[Task item]:
The data must be given again exactly as written, with all images omitted.

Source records
--- START ---

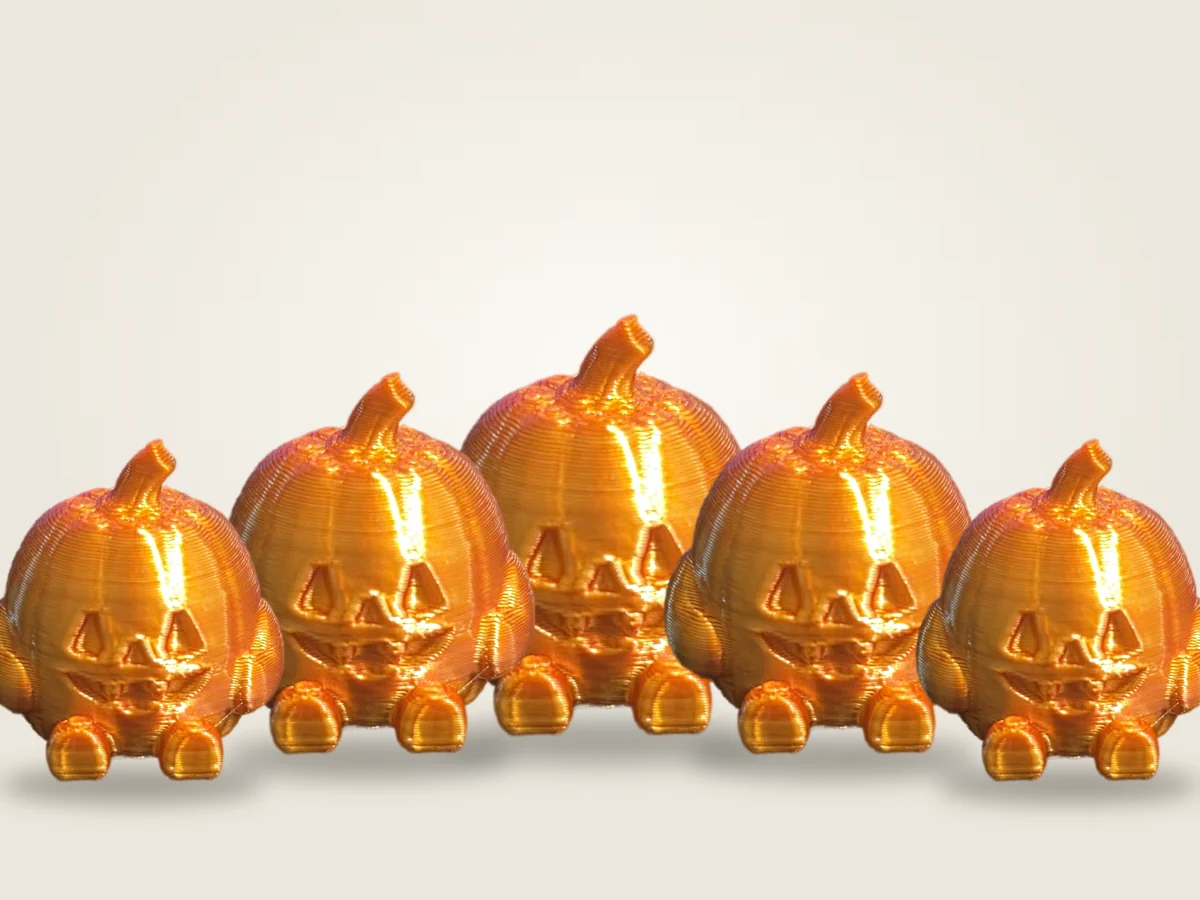
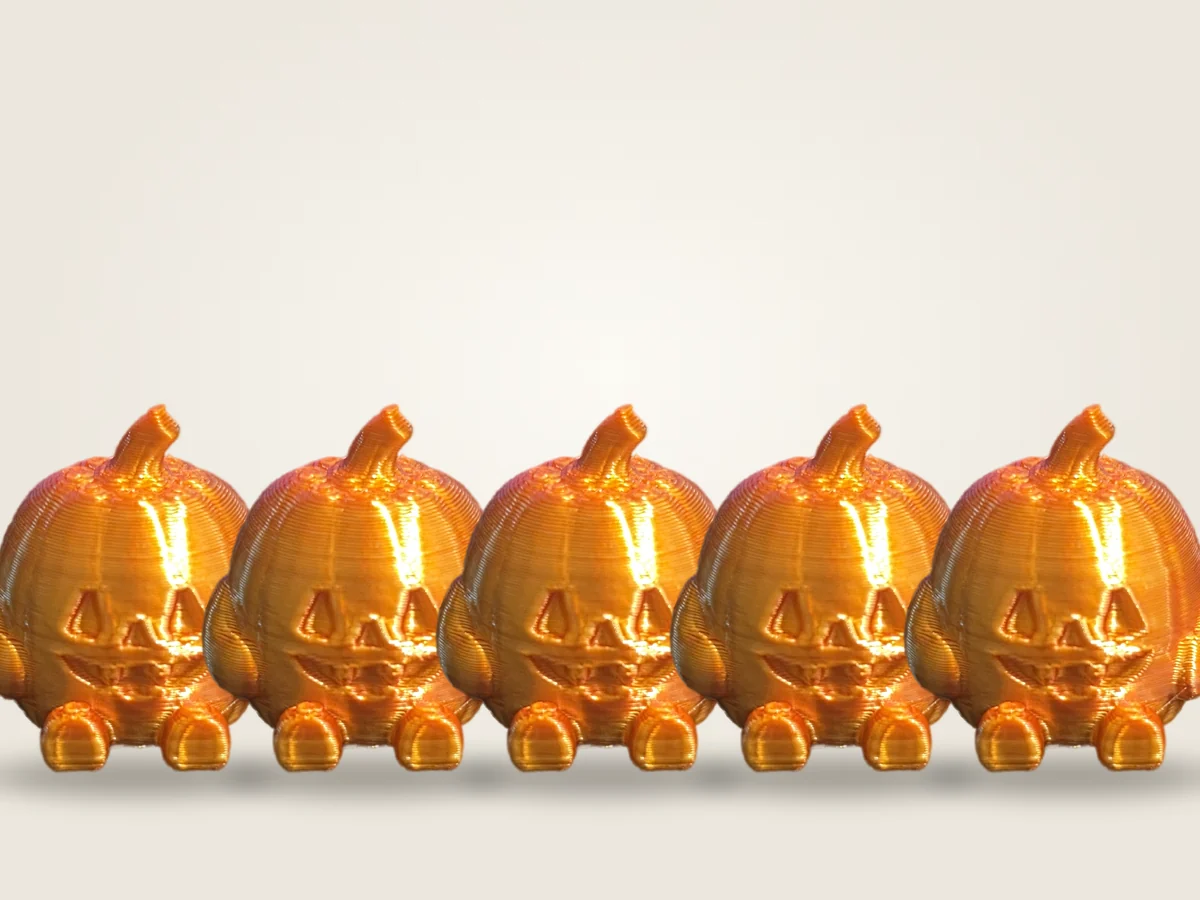
Set-Bilder: alle Kürbisse gleich groß in einer Reihe
Claude-Session: https://claude.ai/code/session_018Xfzwb6KbTVowz2tw62EGx

Changed region(s): [[0.0, 0.3422, 1.0, 0.9022]]

diff --git a/build/produkte.py b/build/produkte.py
@@ -34,13 +34,13 @@ PRODUKTE = [
          lang="Drei der kleinen Kürbisse im Set, jeder mit geschnitztem Gesicht und Stiel, in einem Stück gedruckt. Das Silk-Filament schimmert metallisch im Licht. Zu dritt wirken sie auf der Fensterbank oder zwischen Kerzen wie eine kleine Parade. Spart gegenüber drei Einzelkürbissen. Nicht als Kinderspielzeug unter 3 Jahren geeignet.",
          masse="je ca. 3,5 cm hoch", material="PLA+ Silk (glänzend)", gewicht="ca. 18 g",
          farben=["orange-silk"], tags=["neu"], foto=True, foto_quelle="kuerbis-mini",
-         anordnung=[(0.24, 0.86, 0.74), (0.50, 0.82, 0.80), (0.76, 0.86, 0.74)]),
+         anordnung=[(0.22, 0.86, 0.76), (0.50, 0.86, 0.76), (0.78, 0.86, 0.76)]),
     dict(id="kuerbis-5er-set", name="Kürbis-Parade, 5er-Set", kat="wohnen", preis=4.49,
          kurz="Fünf kleine Kürbisse mit Gesicht für die ganze Fensterbank. Günstigster Preis pro Stück.",
          lang="Fünf kleine Kürbisse mit geschnitztem Gesicht im Set, aus glänzendem Silk-PLA, jeder in einem Stück gedruckt. Reicht für eine komplette Fensterbank, den Herbsttisch oder als kleine Geschenke für Kollegen und Nachbarn. Im Set der günstigste Preis pro Kürbis. Nicht als Kinderspielzeug unter 3 Jahren geeignet.",
          masse="je ca. 3,5 cm hoch", material="PLA+ Silk (glänzend)", gewicht="ca. 30 g",
          farben=["orange-silk"], tags=["neu", "bestseller"], foto=True, foto_quelle="kuerbis-mini",
-         anordnung=[(0.11, 0.87, 0.52), (0.305, 0.84, 0.58), (0.50, 0.82, 0.64), (0.695, 0.84, 0.58), (0.89, 0.87, 0.52)]),
+         anordnung=[(0.11, 0.86, 0.56), (0.305, 0.86, 0.56), (0.50, 0.86, 0.56), (0.695, 0.86, 0.56), (0.89, 0.86, 0.56)]),
     dict(id="pflanztopf-terra", name="Pflanztopf „Terra“ 12 cm", kat="garten", preis=14.90,
          kurz="Geometrischer Übertopf mit Facettenschliff und Ablaufloch, passend für 12-cm-Töpfe.",
          lang="Der Übertopf „Terra“ bringt klare Kanten auf die Fensterbank. Die Facetten fangen das Licht, innen passt jeder handelsübliche 12-cm-Kunststofftopf. Ein Ablaufloch samt Untersetzer ist dabei, Staunässe hat keine Chance. Gedruckt aus pflanzenbasiertem PLA mit 0,2 mm Schichthöhe und nachbearbeiteter Oberfläche.",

--- END ---

[Final answer]:
Set-Bilder: alle Kürbisse gleich groß in einer Reihe
Claude-Session: https://claude.ai/code/session_018Xfzwb6KbTVowz2tw62EGx

Changed region(s): [[0.0, 0.3422, 1.0, 0.9022]]

diff --git a/build/produkte.py b/build/produkte.py
@@ -34,13 +34,13 @@ PRODUKTE = [
          lang="Drei der kleinen Kürbisse im Set, jeder mit geschnitztem Gesicht und Stiel, in einem Stück gedruckt. Das Silk-Filament schimmert metallisch im Licht. Zu dritt wirken sie auf der Fensterbank oder zwischen Kerzen wie eine kleine Parade. Spart gegenüber drei Einzelkürbissen. Nicht als Kinderspielzeug unter 3 Jahren geeignet.",
          masse="je ca. 3,5 cm hoch", material="PLA+ Silk (glänzend)", gewicht="ca. 18 g",
          farben=["orange-silk"], tags=["neu"], foto=True, foto_quelle="kuerbis-mini",
-         anordnung=[(0.24, 0.86, 0.74), (0.50, 0.82, 0.80), (0.76, 0.86, 0.74)]),
+         anordnung=[(0.22, 0.86, 0.76), (0.50, 0.86, 0.76), (0.78, 0.86, 0.76)]),
     dict(id="kuerbis-5er-set", name="Kürbis-Parade, 5er-Set", kat="wohnen", preis=4.49,
          kurz="Fünf kleine Kürbisse mit Gesicht für die ganze Fensterbank. Günstigster Preis pro Stück.",
          lang="Fünf kleine Kürbisse mit geschnitztem Gesicht im Set, aus glänzendem Silk-PLA, jeder in einem Stück gedruckt. Reicht für eine komplette Fensterbank, den Herbsttisch oder als kleine Geschenke für Kollegen und Nachbarn. Im Set der günstigste Preis pro Kürbis. Nicht als Kinderspielzeug unter 3 Jahren geeignet.",
          masse="je ca. 3,5 cm hoch", material="PLA+ Silk (glänzend)", gewicht="ca. 30 g",
          farben=["orange-silk"], tags=["neu", "bestseller"], foto=True, foto_quelle="kuerbis-mini",
-         anordnung=[(0.11, 0.87, 0.52), (0.305, 0.84, 0.58), (0.50, 0.82, 0.64), (0.695, 0.84, 0.58), (0.89, 0.87, 0.52)]),
+         anordnung=[(0.11, 0.86, 0.56), (0.305, 0.86, 0.56), (0.50, 0.86, 0.56), (0.695, 0.86, 0.56), (0.89, 0.86, 0.56)]),
     dict(id="pflanztopf-terra", name="Pflanztopf „Terra“ 12 cm", kat="garten", preis=14.90,
          kurz="Geometrischer Übertopf mit Facettenschliff und Ablaufloch, passend für 12-cm-Töpfe.",
          lang="Der Übertopf „Terra“ bringt klare Kanten auf die Fensterbank. Die Facetten fangen das Licht, innen passt jeder handelsübliche 12-cm-Kunststofftopf. Ein Ablaufloch samt Untersetzer ist dabei, Staunässe hat keine Chance. Gedruckt aus pflanzenbasiertem PLA mit 0,2 mm Schichthöhe und nachbearbeiteter Oberfläche.",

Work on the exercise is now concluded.